* **About this task**: Keep only the lines that hold the string "wipes", filtering out the rest of the entries below.

User interface change data:
▽
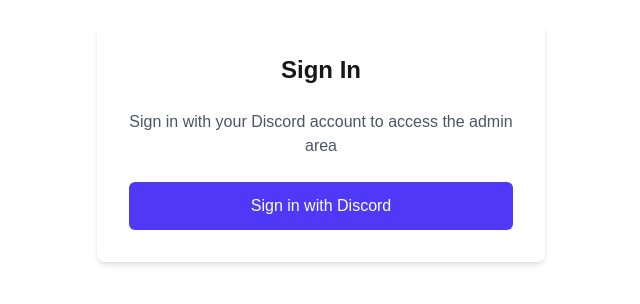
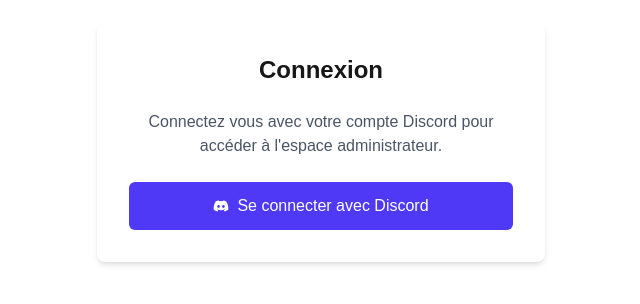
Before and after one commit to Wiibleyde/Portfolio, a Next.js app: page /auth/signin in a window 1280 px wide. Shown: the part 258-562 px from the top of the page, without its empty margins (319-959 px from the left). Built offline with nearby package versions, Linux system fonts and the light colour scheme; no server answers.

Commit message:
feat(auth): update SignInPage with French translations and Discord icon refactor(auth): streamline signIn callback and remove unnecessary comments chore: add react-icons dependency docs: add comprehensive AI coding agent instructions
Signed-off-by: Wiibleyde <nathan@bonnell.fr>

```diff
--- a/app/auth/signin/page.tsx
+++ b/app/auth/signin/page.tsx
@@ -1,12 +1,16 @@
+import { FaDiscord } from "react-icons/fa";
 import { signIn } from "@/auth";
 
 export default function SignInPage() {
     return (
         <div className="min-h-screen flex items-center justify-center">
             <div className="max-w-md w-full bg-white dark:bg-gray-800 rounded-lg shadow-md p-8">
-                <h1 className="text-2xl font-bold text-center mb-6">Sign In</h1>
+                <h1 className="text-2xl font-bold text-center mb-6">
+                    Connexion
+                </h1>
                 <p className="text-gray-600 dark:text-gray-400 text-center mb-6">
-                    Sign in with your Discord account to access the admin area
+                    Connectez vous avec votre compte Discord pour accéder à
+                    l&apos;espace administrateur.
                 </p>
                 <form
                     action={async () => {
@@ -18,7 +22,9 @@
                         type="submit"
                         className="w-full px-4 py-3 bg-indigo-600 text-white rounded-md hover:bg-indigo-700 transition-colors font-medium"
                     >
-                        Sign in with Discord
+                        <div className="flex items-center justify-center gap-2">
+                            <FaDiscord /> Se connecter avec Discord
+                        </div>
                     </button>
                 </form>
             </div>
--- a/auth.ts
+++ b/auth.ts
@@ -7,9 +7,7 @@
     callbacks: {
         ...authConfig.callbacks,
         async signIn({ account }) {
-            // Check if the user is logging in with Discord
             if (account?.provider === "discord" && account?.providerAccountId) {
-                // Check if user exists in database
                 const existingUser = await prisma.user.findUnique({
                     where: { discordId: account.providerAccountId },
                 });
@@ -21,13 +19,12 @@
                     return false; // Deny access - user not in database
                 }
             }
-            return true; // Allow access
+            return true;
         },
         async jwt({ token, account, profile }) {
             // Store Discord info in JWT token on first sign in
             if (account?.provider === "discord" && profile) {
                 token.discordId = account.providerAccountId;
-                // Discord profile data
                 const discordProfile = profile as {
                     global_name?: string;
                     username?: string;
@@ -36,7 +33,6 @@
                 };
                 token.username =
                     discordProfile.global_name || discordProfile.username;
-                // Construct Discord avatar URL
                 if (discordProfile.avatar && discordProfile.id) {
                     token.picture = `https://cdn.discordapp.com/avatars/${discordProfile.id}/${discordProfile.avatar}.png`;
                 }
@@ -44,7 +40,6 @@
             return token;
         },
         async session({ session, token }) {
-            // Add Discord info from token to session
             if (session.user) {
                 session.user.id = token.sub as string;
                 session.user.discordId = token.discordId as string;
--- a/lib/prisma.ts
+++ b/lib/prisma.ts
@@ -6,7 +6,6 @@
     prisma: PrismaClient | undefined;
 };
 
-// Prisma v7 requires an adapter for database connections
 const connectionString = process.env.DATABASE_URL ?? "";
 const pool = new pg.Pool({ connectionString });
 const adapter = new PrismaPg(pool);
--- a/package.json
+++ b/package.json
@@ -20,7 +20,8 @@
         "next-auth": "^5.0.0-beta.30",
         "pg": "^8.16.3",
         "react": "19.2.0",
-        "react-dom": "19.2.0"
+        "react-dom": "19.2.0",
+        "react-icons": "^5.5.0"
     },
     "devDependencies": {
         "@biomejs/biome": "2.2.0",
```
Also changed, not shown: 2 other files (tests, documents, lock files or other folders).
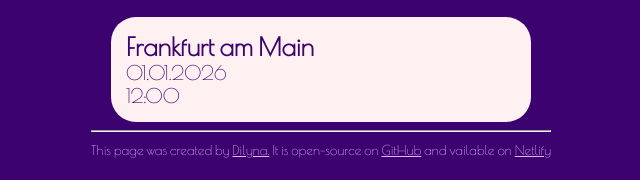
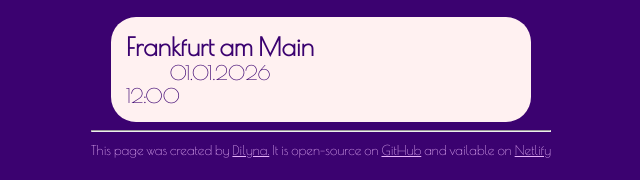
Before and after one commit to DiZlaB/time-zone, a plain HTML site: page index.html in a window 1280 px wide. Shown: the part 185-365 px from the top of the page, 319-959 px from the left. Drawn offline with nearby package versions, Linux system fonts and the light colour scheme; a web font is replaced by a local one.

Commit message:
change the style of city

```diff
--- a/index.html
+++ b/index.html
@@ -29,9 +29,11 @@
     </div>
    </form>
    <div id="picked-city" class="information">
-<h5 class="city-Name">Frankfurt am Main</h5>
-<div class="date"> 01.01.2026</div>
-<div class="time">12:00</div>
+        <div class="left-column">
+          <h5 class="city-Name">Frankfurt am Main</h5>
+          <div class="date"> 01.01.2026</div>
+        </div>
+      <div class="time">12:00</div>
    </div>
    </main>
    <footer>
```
△
▽
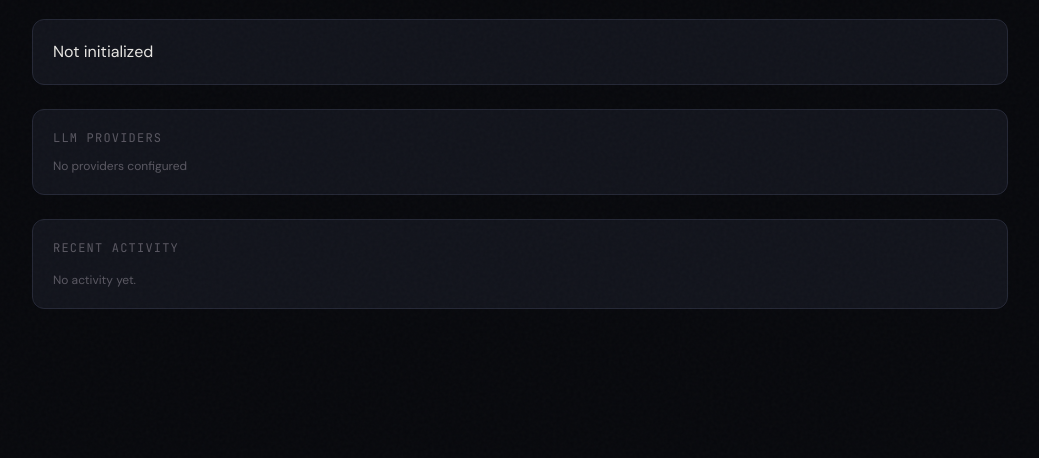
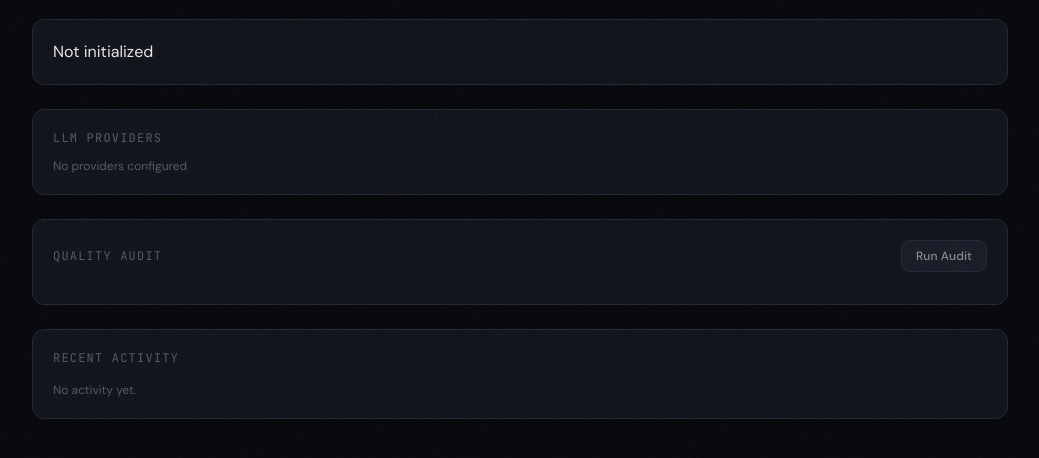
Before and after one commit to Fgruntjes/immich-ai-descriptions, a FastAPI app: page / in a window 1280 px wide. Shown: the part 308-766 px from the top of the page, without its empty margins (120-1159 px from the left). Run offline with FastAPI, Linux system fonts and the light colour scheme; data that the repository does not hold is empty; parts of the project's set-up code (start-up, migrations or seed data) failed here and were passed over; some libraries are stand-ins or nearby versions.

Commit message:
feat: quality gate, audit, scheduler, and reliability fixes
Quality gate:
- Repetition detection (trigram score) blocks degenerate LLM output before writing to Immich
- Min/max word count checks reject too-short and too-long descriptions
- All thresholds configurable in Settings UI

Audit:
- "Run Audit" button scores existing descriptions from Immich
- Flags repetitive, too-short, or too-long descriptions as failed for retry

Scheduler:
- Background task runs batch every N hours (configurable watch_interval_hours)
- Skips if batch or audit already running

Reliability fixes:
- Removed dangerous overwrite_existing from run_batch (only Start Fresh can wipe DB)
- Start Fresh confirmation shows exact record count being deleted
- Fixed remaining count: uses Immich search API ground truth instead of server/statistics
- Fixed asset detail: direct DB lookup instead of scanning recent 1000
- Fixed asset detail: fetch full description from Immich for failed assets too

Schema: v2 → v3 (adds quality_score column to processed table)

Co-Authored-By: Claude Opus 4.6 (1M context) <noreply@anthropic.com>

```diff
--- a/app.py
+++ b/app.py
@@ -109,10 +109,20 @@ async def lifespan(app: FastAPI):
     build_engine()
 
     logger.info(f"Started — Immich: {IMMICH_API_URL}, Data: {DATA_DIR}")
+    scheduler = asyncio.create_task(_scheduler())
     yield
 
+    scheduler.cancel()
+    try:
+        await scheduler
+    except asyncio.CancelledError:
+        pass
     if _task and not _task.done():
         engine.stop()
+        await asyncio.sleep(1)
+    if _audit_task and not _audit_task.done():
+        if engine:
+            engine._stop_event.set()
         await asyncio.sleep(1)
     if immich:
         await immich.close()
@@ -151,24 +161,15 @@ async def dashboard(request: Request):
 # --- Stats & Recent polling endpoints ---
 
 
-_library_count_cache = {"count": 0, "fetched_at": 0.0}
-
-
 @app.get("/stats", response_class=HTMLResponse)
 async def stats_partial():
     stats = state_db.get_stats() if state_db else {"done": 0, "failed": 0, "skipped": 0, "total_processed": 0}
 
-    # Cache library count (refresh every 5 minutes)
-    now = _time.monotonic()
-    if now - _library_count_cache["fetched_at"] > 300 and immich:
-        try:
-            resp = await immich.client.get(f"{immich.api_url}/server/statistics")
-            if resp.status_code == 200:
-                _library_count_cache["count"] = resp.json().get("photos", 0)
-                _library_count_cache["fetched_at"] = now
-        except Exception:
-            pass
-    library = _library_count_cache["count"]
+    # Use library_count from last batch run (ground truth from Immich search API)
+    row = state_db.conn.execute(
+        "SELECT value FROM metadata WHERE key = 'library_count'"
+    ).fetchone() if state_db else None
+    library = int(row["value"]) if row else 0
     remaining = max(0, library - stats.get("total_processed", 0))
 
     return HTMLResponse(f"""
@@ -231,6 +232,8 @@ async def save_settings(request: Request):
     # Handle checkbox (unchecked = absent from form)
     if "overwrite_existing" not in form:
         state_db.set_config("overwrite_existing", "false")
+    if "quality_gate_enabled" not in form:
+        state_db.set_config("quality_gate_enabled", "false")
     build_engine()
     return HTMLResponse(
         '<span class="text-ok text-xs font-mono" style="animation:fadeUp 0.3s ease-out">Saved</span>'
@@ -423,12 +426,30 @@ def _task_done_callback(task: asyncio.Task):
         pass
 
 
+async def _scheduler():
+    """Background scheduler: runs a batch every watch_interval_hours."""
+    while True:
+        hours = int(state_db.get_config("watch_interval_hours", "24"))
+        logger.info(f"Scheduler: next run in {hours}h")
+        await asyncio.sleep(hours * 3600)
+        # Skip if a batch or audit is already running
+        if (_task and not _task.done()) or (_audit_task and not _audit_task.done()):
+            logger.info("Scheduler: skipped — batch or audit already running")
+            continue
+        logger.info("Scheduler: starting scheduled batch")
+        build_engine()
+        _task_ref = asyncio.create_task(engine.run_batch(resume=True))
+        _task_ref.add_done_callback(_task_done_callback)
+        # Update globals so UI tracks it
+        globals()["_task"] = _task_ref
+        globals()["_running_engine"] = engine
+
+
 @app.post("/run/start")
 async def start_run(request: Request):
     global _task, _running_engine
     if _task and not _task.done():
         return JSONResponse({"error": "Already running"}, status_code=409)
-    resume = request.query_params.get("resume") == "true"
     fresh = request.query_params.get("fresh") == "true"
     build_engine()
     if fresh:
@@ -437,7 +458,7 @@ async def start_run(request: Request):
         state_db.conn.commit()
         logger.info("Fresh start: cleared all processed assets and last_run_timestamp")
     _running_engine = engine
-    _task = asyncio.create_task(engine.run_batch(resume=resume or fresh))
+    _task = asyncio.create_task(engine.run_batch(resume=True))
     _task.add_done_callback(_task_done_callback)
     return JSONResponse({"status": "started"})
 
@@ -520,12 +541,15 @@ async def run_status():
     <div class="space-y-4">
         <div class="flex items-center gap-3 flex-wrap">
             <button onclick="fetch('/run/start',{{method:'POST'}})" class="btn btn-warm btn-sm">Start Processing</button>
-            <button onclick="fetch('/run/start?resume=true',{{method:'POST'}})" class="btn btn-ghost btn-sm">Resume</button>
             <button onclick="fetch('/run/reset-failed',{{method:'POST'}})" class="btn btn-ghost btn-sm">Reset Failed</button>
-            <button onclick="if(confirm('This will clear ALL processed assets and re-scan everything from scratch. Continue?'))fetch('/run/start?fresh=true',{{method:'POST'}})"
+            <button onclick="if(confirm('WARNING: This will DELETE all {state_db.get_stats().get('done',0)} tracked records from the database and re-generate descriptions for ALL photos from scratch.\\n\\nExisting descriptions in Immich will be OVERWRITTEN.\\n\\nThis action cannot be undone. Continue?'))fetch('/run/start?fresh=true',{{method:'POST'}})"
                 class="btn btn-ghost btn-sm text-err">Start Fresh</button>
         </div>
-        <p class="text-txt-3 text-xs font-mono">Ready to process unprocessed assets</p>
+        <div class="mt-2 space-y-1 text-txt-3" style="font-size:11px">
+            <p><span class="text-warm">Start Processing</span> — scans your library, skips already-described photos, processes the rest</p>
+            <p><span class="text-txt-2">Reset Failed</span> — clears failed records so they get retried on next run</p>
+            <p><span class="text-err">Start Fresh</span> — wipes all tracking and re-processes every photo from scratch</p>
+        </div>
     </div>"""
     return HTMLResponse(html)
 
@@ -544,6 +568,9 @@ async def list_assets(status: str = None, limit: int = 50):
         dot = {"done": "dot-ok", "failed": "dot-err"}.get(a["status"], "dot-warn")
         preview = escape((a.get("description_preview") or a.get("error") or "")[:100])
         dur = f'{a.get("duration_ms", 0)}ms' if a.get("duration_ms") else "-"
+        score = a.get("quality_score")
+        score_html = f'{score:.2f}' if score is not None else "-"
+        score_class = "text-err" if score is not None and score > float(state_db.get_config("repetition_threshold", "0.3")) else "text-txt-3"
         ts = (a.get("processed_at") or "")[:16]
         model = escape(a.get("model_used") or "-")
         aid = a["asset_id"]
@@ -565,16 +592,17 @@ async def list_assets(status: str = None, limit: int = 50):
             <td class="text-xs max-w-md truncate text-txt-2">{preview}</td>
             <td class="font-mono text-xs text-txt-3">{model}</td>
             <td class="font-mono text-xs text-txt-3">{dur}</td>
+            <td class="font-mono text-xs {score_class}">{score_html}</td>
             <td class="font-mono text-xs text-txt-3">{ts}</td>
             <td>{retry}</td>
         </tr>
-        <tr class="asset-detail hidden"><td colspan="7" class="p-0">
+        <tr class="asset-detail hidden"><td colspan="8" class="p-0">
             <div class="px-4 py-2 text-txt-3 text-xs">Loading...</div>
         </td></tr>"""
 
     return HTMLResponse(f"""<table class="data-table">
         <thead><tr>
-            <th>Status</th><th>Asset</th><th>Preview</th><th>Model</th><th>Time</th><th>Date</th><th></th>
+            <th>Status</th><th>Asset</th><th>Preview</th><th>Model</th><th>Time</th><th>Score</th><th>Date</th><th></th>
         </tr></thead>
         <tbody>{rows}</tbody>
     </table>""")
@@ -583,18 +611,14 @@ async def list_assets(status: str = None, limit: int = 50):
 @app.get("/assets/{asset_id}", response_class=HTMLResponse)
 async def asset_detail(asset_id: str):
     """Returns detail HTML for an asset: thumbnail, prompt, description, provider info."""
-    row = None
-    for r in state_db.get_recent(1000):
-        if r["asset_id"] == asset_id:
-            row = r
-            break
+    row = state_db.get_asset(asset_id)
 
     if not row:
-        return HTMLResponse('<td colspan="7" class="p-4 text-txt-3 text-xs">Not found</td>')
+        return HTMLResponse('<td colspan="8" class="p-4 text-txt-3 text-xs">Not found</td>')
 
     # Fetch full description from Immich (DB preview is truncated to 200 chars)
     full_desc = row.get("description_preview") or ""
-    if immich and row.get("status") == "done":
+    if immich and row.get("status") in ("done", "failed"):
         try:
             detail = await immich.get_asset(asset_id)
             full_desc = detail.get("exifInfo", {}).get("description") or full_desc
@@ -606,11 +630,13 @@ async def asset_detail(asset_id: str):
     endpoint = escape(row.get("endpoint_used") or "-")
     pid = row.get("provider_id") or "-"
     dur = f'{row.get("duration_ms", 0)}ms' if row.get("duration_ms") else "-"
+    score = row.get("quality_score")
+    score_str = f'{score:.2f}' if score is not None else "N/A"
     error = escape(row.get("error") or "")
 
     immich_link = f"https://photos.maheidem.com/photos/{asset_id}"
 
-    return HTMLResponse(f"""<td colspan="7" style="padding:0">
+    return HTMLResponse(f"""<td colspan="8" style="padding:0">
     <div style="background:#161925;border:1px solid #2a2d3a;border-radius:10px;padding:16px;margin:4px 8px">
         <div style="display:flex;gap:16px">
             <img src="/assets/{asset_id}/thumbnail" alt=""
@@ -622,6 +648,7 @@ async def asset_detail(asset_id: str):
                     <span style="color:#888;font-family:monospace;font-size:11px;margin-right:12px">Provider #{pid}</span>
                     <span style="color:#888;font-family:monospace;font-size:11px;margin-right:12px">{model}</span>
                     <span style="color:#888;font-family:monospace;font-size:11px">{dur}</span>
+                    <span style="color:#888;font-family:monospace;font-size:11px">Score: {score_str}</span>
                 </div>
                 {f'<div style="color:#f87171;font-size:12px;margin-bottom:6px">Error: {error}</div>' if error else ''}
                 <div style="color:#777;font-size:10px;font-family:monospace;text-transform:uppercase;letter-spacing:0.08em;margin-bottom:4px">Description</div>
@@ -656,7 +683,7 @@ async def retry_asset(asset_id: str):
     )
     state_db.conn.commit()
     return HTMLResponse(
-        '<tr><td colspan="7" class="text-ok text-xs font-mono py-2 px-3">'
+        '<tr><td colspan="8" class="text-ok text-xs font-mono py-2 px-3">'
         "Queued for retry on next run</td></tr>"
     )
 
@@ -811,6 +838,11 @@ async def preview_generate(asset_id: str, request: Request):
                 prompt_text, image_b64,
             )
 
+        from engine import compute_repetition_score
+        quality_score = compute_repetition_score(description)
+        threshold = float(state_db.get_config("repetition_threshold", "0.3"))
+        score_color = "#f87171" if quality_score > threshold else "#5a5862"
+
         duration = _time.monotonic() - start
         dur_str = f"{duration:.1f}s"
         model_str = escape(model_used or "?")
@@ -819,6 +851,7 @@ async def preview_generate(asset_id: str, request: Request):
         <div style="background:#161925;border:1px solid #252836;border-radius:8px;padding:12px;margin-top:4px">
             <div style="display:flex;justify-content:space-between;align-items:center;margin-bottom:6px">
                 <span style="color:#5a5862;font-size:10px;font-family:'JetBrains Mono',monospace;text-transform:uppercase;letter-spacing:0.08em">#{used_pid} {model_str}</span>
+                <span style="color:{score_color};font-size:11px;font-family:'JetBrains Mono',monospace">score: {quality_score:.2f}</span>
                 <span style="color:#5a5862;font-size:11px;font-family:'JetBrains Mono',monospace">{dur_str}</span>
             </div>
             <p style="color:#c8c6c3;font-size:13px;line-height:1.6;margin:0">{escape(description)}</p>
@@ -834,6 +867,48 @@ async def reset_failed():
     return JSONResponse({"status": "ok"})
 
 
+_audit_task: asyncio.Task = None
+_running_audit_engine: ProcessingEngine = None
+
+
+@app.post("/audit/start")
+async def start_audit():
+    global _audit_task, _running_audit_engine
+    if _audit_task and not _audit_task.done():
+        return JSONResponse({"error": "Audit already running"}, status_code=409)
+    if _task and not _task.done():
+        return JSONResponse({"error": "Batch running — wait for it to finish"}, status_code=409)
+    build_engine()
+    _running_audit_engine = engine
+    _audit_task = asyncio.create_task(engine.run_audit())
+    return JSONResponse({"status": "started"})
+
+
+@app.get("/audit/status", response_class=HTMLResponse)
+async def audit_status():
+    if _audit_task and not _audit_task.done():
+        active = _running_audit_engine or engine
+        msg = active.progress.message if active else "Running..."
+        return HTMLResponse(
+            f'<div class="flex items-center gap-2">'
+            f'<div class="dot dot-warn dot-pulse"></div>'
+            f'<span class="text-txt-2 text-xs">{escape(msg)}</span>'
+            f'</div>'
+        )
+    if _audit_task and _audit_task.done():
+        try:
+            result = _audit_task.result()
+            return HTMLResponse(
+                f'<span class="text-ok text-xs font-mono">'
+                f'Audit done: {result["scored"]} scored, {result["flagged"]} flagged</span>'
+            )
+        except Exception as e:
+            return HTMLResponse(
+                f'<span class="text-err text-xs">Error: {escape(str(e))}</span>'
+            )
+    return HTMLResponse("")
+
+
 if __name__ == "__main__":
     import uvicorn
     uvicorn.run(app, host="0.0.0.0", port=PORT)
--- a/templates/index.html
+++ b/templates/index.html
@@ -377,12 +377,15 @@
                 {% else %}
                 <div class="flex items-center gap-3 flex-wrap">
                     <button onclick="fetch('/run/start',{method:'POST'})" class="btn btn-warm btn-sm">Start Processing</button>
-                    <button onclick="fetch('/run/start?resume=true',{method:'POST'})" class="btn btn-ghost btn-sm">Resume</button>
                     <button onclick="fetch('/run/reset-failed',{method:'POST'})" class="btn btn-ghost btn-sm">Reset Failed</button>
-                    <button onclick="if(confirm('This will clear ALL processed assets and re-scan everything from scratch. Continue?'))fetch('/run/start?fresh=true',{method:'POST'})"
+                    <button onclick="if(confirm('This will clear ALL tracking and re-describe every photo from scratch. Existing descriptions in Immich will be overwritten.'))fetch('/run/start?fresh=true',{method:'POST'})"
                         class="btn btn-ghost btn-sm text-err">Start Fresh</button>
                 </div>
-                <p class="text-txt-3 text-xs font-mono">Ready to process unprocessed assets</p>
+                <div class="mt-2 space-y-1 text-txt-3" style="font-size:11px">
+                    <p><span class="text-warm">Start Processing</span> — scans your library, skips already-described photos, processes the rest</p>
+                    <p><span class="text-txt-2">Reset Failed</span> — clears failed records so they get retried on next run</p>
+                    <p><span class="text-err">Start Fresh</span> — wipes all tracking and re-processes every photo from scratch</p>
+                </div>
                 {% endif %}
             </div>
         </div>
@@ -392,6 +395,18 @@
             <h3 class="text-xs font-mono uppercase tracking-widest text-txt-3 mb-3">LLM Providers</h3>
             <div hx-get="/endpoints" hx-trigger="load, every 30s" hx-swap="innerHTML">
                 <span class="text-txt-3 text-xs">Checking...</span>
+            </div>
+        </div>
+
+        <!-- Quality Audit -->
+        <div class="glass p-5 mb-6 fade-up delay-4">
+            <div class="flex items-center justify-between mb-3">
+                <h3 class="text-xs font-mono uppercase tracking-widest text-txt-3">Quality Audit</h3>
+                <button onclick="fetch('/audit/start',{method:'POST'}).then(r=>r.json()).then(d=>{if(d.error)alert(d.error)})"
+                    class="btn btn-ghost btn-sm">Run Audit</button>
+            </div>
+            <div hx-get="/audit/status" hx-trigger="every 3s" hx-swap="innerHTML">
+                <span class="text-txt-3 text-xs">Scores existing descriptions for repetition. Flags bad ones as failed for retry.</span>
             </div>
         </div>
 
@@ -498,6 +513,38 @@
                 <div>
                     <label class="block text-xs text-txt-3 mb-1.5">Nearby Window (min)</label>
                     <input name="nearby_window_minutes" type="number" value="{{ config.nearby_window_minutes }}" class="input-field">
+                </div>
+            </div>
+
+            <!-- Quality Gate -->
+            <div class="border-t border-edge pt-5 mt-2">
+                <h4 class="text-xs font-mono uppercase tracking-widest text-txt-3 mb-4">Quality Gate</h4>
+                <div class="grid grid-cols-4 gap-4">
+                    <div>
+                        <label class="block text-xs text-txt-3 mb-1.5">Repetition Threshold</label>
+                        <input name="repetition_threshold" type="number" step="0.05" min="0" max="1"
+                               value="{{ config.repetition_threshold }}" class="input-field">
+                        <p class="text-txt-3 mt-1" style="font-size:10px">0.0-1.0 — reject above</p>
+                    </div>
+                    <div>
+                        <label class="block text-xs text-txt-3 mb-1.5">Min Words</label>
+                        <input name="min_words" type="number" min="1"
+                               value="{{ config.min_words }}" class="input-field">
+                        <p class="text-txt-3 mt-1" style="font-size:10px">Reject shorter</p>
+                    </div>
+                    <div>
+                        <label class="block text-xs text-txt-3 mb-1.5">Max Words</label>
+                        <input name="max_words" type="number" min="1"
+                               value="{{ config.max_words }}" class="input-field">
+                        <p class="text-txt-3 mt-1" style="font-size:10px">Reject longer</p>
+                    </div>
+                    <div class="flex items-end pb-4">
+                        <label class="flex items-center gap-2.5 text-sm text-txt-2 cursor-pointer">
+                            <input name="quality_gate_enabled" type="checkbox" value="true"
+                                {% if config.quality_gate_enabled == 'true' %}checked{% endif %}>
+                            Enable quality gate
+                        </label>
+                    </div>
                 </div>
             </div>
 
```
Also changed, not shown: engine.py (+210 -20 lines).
△
* **Output of the task**:
+            <p><span class="text-err">Start Fresh</span> — wipes all tracking and re-processes every photo from scratch</p>
+                    <p><span class="text-err">Start Fresh</span> — wipes all tracking and re-processes every photo from scratch</p>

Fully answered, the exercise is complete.